Sharlot Hall Award Recipient 2017

Catherine H. Ellis is the 2017 Sharlot Hall Award honoree, recognized for her wide-ranging work as a writer, author and historian.  A fifth-generation Arizonan, she is a descendant of Mormon Battalion captain Jefferson Hunt, who first marched through southern Arizona in the 1840s.  Her family later settled in the northeast Territory.

Catherine and husband David moved to Tucson in August 1974. After surviving the heat of one summer, they fell in love with the Sonora Desert.  With six decades of residency in the state inter­spersed with brief stays in Utah, Alaska, Montana and Maryland, she has been a resident of Oracle, Arizona for over 30 years.  She earned her bachelor’s degree and secondary teaching certificate in biology from Brigham Young University and has been a teacher and writer for most of her adult life.  She has been an editorial consultant for the Journal of Arizona History and presenter at multiple Encore University conferences.  Her tireless volunteerism is evident in her work with the Oracle Historical Society, the Oracle Cemetery Association and with

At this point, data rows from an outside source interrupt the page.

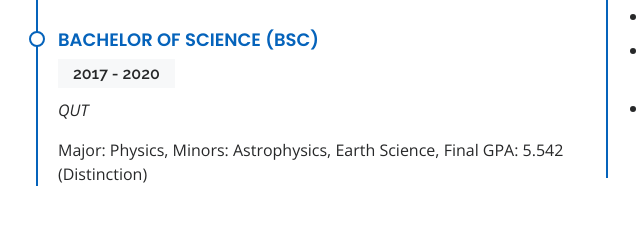
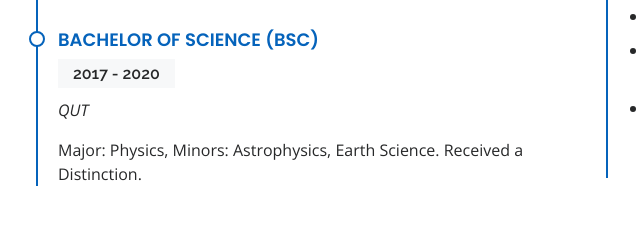
Before and after one commit to grhart235/officialwebsite, a plain HTML site: page index.html in a window 1280 px wide. Shown: the part 2940-3180 px from the top of the page, 96-736 px from the left. Drawn offline with nearby package versions, Linux system fonts and the light colour scheme; files whose address does not match are found by name.

Commit message:
CV - removed GPA

```diff
--- a/index.html
+++ b/index.html
@@ -209,7 +209,7 @@
               <h4>Bachelor of Science (BSc)</h4>
               <h5>2017 - 2020</h5>
               <p><em>QUT</em></p>
-              <p>Major: Physics, Minors: Astrophysics, Earth Science, Final GPA: 5.542 (Distinction)</p>
+              <p>Major: Physics, Minors: Astrophysics, Earth Science. Received a Distinction.</p>
             </div>
           </div>
 
```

Catherine’s vitae of published works is extraordinary and extensive, including such book titles as “Pioneer Women of Arizona,” “Latter-Day Saints in Tucson,” “White Mountains of Apache County,” “Show Low” and “Snowflake.” With her co-writer D.L. Turner, she received the “Barry M. Goldwater Award” for best paper on Arizona history, “The Trail to Sunset: Anton L. Westgard and Automobile Tourism in Arizona and New Mexico” at the Arizona History Convention (2013).

An extraordinary and charitable individual, Catherine Ellis is dedicated to uncovering, documenting and interpreting Arizona history, interspersed with a scientific research project or a scholarly treatise partnered with her Ph.D. husband.  She does this without fanfare, with intense attention to detail, and with a genuine affection and interest in her subjects.